Home > Articles > Operating Systems, Server > Linux/UNIX/Open Source

  • Print
  • + Share This
This chapter is from the book

This chapter is from the book

A Bit of History

I started working on UML in earnest in February 1999 after having the idea that porting Linux to itself might be practical. I tossed the idea around in the back of my head for a few months in late 1998 and early 1999. I was thinking about what facilities it would need from the host and whether the system call interface provided by Linux was rich enough to provide those facilities. Ultimately, I decided it probably was, and in the cases where I wasn't sure, I could think of workarounds.

So, around February, I pulled a copy of the 2.0.32 kernel tree off of a Linux CD (probably a Red Hat source CD) because it was too painful to try to download it through my dialup. Within the resulting kernel tree, I created the directories my new port was going to need without putting any files in them. This is the absolute minimum amount of infrastructure you need for a new port. With the directories present, the kernel build process can descend into them and try to build what's there.

Needless to say, with nothing in those directories, the build didn't even start to work. I needed to add the necessary build infrastructure, such as Makefiles. So, I added the minimal set of things needed to get the kernel build to continue and looked at what failed next. Missing were a number of header files used by the generic (hardware-independent) portions of the kernel that the port needs to provide. I created them as empty files, so that the #include preprocessor directives would at least succeed, and proceeded onward.

At this point, the kernel build started complaining about missing macros, variables, and functions—the things that should have been present in my empty header files and nonexistent C source files. This told me what I needed to think about implementing. I did so in the same way as before: For the most part, I implemented the functions as stubs that didn't do anything except print an error message. I also started adding real headers, mostly by copying the x86 headers into my include directory and removing the things that had no chance of compiling.

After defining many of these useless procedures, I got the UML build to "succeed." It succeeded in the sense that it produced a program I could run. However, running it caused immediate failures due to the large number of procedures I defined that didn't do what they were supposed to—they did nothing at all except print errors. The utility of these errors is that they told me in what order I had to implement these things for real.

So, for the most part, I plodded along, implementing whatever function printed its name first, making small increments of progress through the boot process with each addition. In some cases, I needed to implement a subsystem, resulting in a related set of functions.

Implementation continued in this vein for a few months, interrupted by about a month of real, paying work. In early June, I got UML to boot a small filesystem up to a login prompt, at which point I could log in and run commands. This may sound impressive, but UML was still bug-ridden and full of design mistakes. These would be rooted out later, but at the time, UML was not much more than a proof of concept.

Because of design decisions made earlier, such fundamental things as shared libraries and the ability to log in on the main console didn't work.
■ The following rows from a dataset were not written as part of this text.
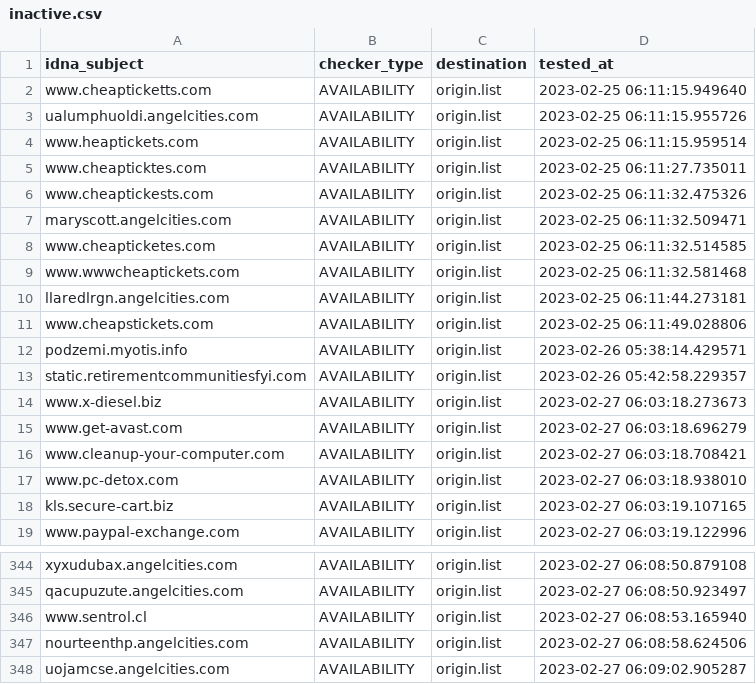
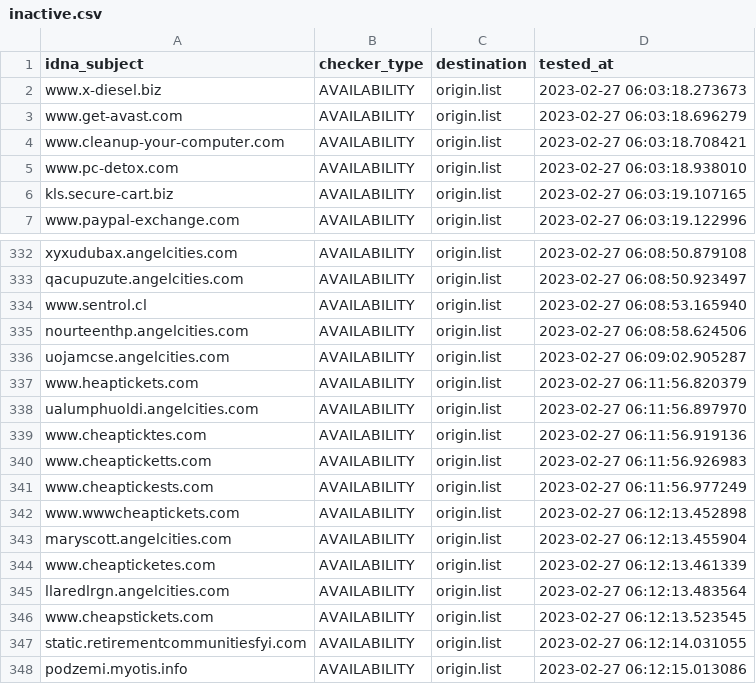
Before and after one commit to dead-hosts/add.Risk_git_FadeMind, a CSV file: .pyfunceble/inactive.csv, drawn as a sheet; only a part is shown, gaps mark what is left out; removed rows and columns are numbered as before the commit, all else as after; the diff names each change by its address in the sheet, - before the commit and + after, or states it on an @@ line.

```diff
--- a/.pyfunceble/inactive.csv
+++ b/.pyfunceble/inactive.csv
-row 2: www.cheapticketts.com | AVAILABILITY | origin.list | 2023-02-25 06:11:15.949640
-row 3: ualumphuoldi.angelcities.com | AVAILABILITY | origin.list | 2023-02-25 06:11:15.955726
-row 4: www.heaptickets.com | AVAILABILITY | origin.list | 2023-02-25 06:11:15.959514
-row 5: www.cheapticktes.com | AVAILABILITY | origin.list | 2023-02-25 06:11:27.735011
-row 6: www.cheaptickests.com | AVAILABILITY | origin.list | 2023-02-25 06:11:32.475326
-row 7: maryscott.angelcities.com | AVAILABILITY | origin.list | 2023-02-25 06:11:32.509471
-row 8: www.cheapticketes.com | AVAILABILITY | origin.list | 2023-02-25 06:11:32.514585
-row 9: www.wwwcheaptickets.com | AVAILABILITY | origin.list | 2023-02-25 06:11:32.581468
-row 10: llaredlrgn.angelcities.com | AVAILABILITY | origin.list | 2023-02-25 06:11:44.273181
-row 11: www.cheapstickets.com | AVAILABILITY | origin.list | 2023-02-25 06:11:49.028806
-row 12: podzemi.myotis.info | AVAILABILITY | origin.list | 2023-02-26 05:38:14.429571
-row 13: static.retirementcommunitiesfyi.com | AVAILABILITY | origin.list | 2023-02-26 05:42:58.229357
+row 337: www.heaptickets.com | AVAILABILITY | origin.list | 2023-02-27 06:11:56.820379
+row 338: ualumphuoldi.angelcities.com | AVAILABILITY | origin.list | 2023-02-27 06:11:56.897970
+row 339: www.cheapticktes.com | AVAILABILITY | origin.list | 2023-02-27 06:11:56.919136
+row 340: www.cheapticketts.com | AVAILABILITY | origin.list | 2023-02-27 06:11:56.926983
+row 341: www.cheaptickests.com | AVAILABILITY | origin.list | 2023-02-27 06:11:56.977249
+row 342: www.wwwcheaptickets.com | AVAILABILITY | origin.list | 2023-02-27 06:12:13.452898
+row 343: maryscott.angelcities.com | AVAILABILITY | origin.list | 2023-02-27 06:12:13.455904
+row 344: www.cheapticketes.com | AVAILABILITY | origin.list | 2023-02-27 06:12:13.461339
+row 345: llaredlrgn.angelcities.com | AVAILABILITY | origin.list | 2023-02-27 06:12:13.483564
+row 346: www.cheapstickets.com | AVAILABILITY | origin.list | 2023-02-27 06:12:13.523545
+row 347: static.retirementcommunitiesfyi.com | AVAILABILITY | origin.list | 2023-02-27 06:12:14.031055
+row 348: podzemi.myotis.info | AVAILABILITY | origin.list | 2023-02-27 06:12:15.013086
```
Also changed, not shown: 11 other files.
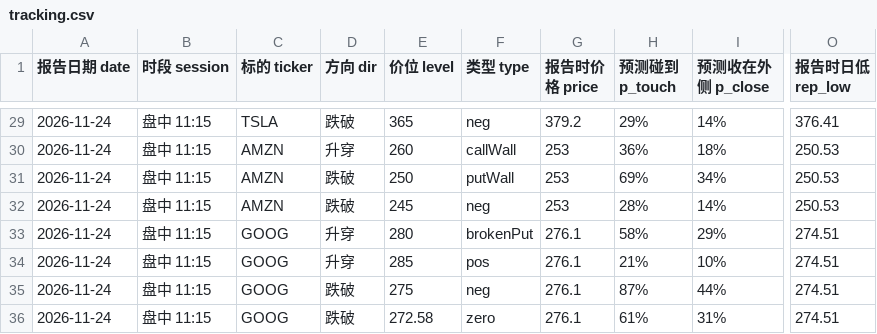
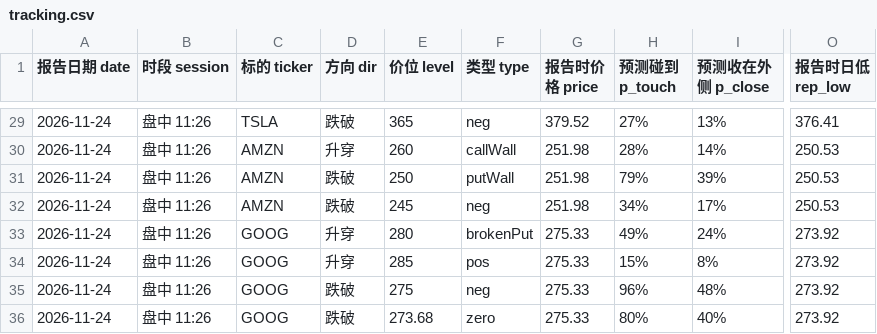
Before and after one commit to Steven4609/GEX, a CSV file: data/tracking.csv, drawn as a sheet; only a part is shown, gaps mark what is left out; the diff covers the shown part only; the diff names each change by its address in the sheet, - before the commit and + after, or states it on an @@ line.

```diff
--- a/data/tracking.csv
+++ b/data/tracking.csv
-B29:B36 (时段 session): 盘中 11:15
+B29:B36 (时段 session): 盘中 11:26
-G29 (报告时价格 price): 379.2
+G29 (报告时价格 price): 379.52
-H29 (预测碰到 p_touch): 29%
+H29 (预测碰到 p_touch): 27%
-I29 (预测收在外侧 p_close): 14%
+I29 (预测收在外侧 p_close): 13%
-G30:G32 (报告时价格 price): 253
+G30:G32 (报告时价格 price): 251.98
-H30 (预测碰到 p_touch): 36%
+H30 (预测碰到 p_touch): 28%
-I30 (预测收在外侧 p_close): 18%
+I30 (预测收在外侧 p_close): 14%
-H31 (预测碰到 p_touch): 69%
+H31 (预测碰到 p_touch): 79%
-I31 (预测收在外侧 p_close): 34%
+I31 (预测收在外侧 p_close): 39%
-H32 (预测碰到 p_touch): 28%
+H32 (预测碰到 p_touch): 34%
-I32 (预测收在外侧 p_close): 14%
+I32 (预测收在外侧 p_close): 17%
-G33:G36 (报告时价格 price): 276.1
+G33:G36 (报告时价格 price): 275.33
-H33 (预测碰到 p_touch): 58%
+H33 (预测碰到 p_touch): 49%
-I33 (预测收在外侧 p_close): 29%
+I33 (预测收在外侧 p_close): 24%
-O33:O36 (报告时日低 rep_low): 274.51
+O33:O36 (报告时日低 rep_low): 273.92
-H34 (预测碰到 p_touch): 21%
+H34 (预测碰到 p_touch): 15%
-I34 (预测收在外侧 p_close): 10%
+I34 (预测收在外侧 p_close): 8%
-H35 (预测碰到 p_touch): 87%
+H35 (预测碰到 p_touch): 96%
-I35 (预测收在外侧 p_close): 44%
+I35 (预测收在外侧 p_close): 48%
-E36 (价位 level): 272.58
+E36 (价位 level): 273.68
-H36 (预测碰到 p_touch): 61%
+H36 (预测碰到 p_touch): 80%
-I36 (预测收在外侧 p_close): 31%
+I36 (预测收在外侧 p_close): 40%
```
Also changed, not shown: 57 edited cells elsewhere in this file, 4 other files.
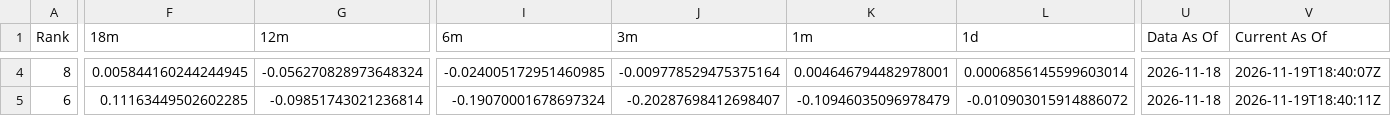
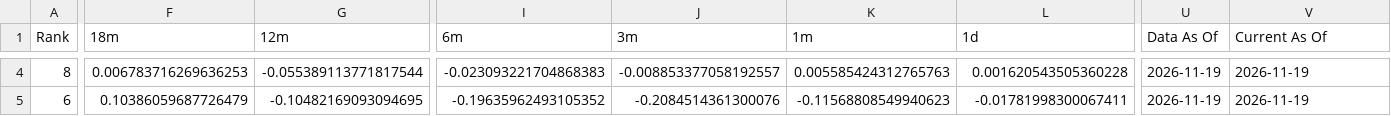
Before and after one commit to DarkMoonv1/NEFTy, a CSV file: Survivor_LATEST.csv, drawn as a sheet; only a part is shown, gaps mark what is left out; the diff covers the shown part only; the diff names each change by its address in the sheet, - before the commit and + after, or states it on an @@ line.

```diff
--- a/Survivor_LATEST.csv
+++ b/Survivor_LATEST.csv
-F4 (18m): 0.005844160244244945
+F4 (18m): 0.006783716269636253
-G4 (12m): -0.056270828973648324
+G4 (12m): -0.055389113771817544
-I4 (6m): -0.024005172951460985
+I4 (6m): -0.023093221704868383
-J4 (3m): -0.009778529475375164
+J4 (3m): -0.008853377058192557
-K4 (1m): 0.004646794482978001
+K4 (1m): 0.005585424312765763
-L4 (1d): 0.0006856145599603014
+L4 (1d): 0.001620543505360228
-U4:U5 (Data As Of): 2026-11-18
+U4:U5 (Data As Of): 2026-11-19
-V4 (Current As Of): 2026-11-19T18:40:07Z
+V4 (Current As Of): 2026-11-19
-F5 (18m): 0.11163449502602285
+F5 (18m): 0.10386059687726479
-G5 (12m): -0.09851743021236814
+G5 (12m): -0.10482169093094695
-I5 (6m): -0.19070001678697324
+I5 (6m): -0.19635962493105352
-J5 (3m): -0.20287698412698407
+J5 (3m): -0.2084514361300076
-K5 (1m): -0.10946035096978479
+K5 (1m): -0.11568808549940623
-L5 (1d): -0.010903015914886072
+L5 (1d): -0.01781998300067411
-V5 (Current As Of): 2026-11-19T18:40:11Z
+V5 (Current As Of): 2026-11-19
```
Also changed, not shown: 130 edited cells elsewhere in this file.
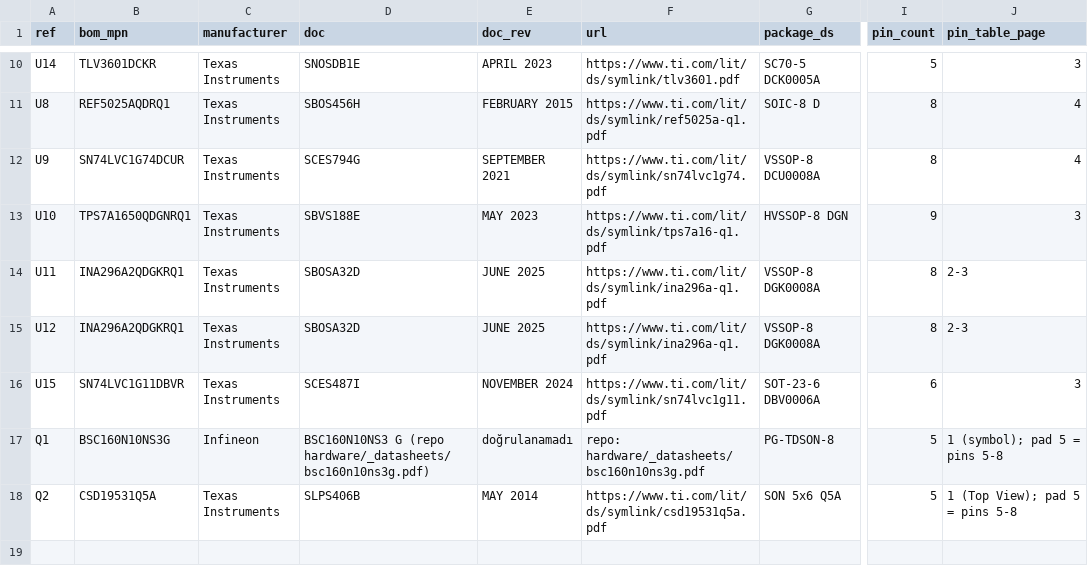
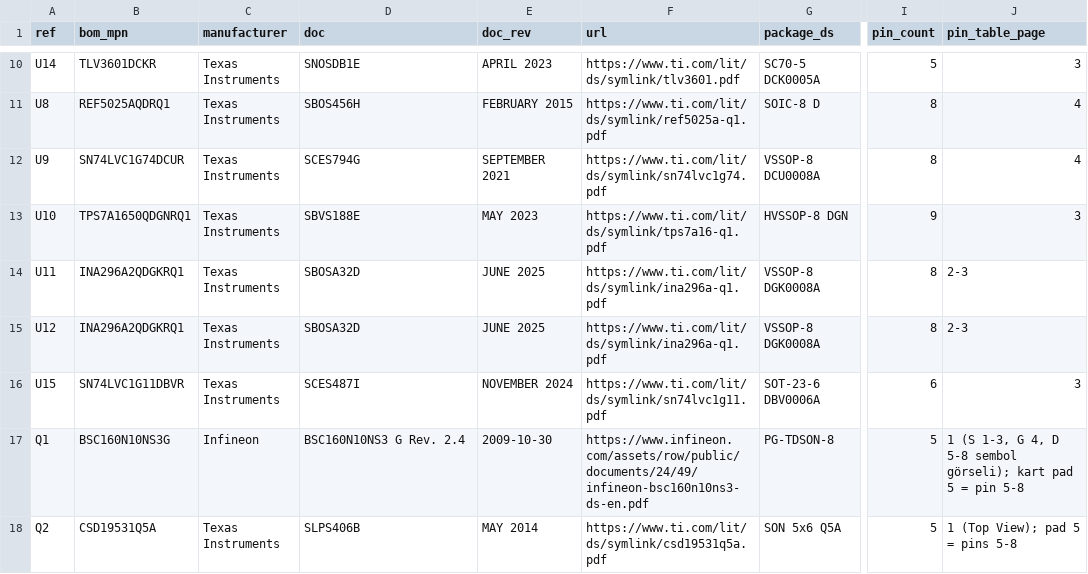
Before and after one commit to siimsek/PDU, a CSV file: reports/g5/T-028/group1-refs.csv, drawn as a sheet; only a part is shown, gaps mark what is left out; the diff names each change by its address in the sheet, - before the commit and + after, or states it on an @@ line.

```diff
--- a/reports/g5/T-028/group1-refs.csv
+++ b/reports/g5/T-028/group1-refs.csv
-D17 (doc): BSC160N10NS3 G (repo hardware/_datasheets/bsc160n10ns3g.pdf)
+D17 (doc): BSC160N10NS3 G Rev. 2.4
-E17 (doc_rev): doğrulanamadı
+E17 (doc_rev): 2009-10-30
-F17 (url): repo: hardware/_datasheets/bsc160n10ns3g.pdf
+F17 (url): https://www.infineon.com/assets/row/public/documents/24/49/infineon-bsc160n10ns3-ds-en.pdf
-J17 (pin_table_page): 1 (symbol); pad 5 = pins 5-8
+J17 (pin_table_page): 1 (S 1-3, G 4, D 5-8 sembol görseli); kart pad 5 = pin 5-8
```
Also changed, not shown: reports/g5/T-028/group1-pins.csv, 2 other files.
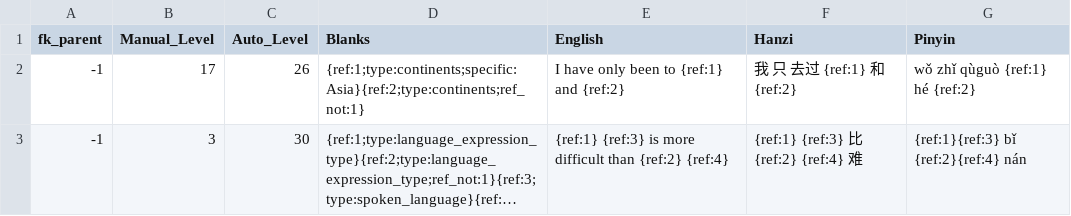
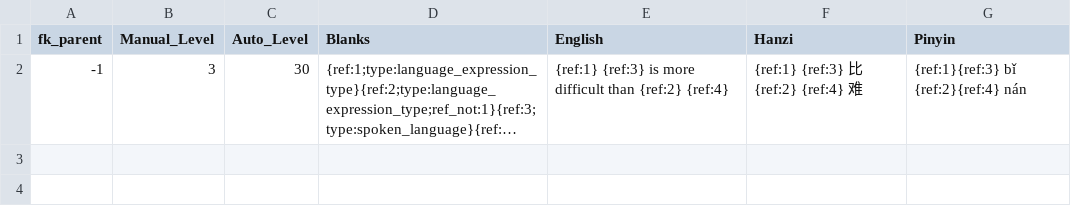
Before and after one commit to JasonFaas/mandarin-translations-sql-creation, a CSV file: data_raw/output/0029_grammar_a2_prepositions.csv (was data_raw/output/0002_grammar_a2.csv), drawn as a sheet; long unchanged cells end in …; the diff names each change by its address in the sheet, - before the commit and + after, or states it on an @@ line.

```diff
--- a/data_raw/output/0002_grammar_a2.csv
+++ b/data_raw/output/0029_grammar_a2_prepositions.csv
-row 2: -1 | 17 | 26 | {ref:1;type:continents;specific:Asia}{ref:2;type:continents;ref_not:1} | I have only been to {ref:1} and {ref:2} | 我 只 去过 {ref:1} 和 {ref:2} | wǒ zhǐ qùguò {ref:1} hé {ref:2}
```
Also changed, not shown: data_raw/output/0000_translations.csv, 4 other files.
I worked around the first problem by compiling a minimal set of tools statically, so they didn't need shared libraries. This minimal set of tools was what I populated my first UML filesystem with. At the time of my announcement, I made this filesystem available for download since it was the only way anyone else was going to get UML to boot.

Because of another design decision, UML, in effect, put itself in the background, making it impossible for it to accept input from the terminal. This became a problem when you tried to log in. I worked around this by writing what amounted to a serial line driver, allowing me to attach to a virtual serial line on which I could log in.

These are two of the most glaring examples of what didn't work at that point. The full list was much longer and included other things such as signal delivery and process preemption. They didn't prevent UML from working convincingly, even though they were fairly fundamental problems, and they would get fixed later.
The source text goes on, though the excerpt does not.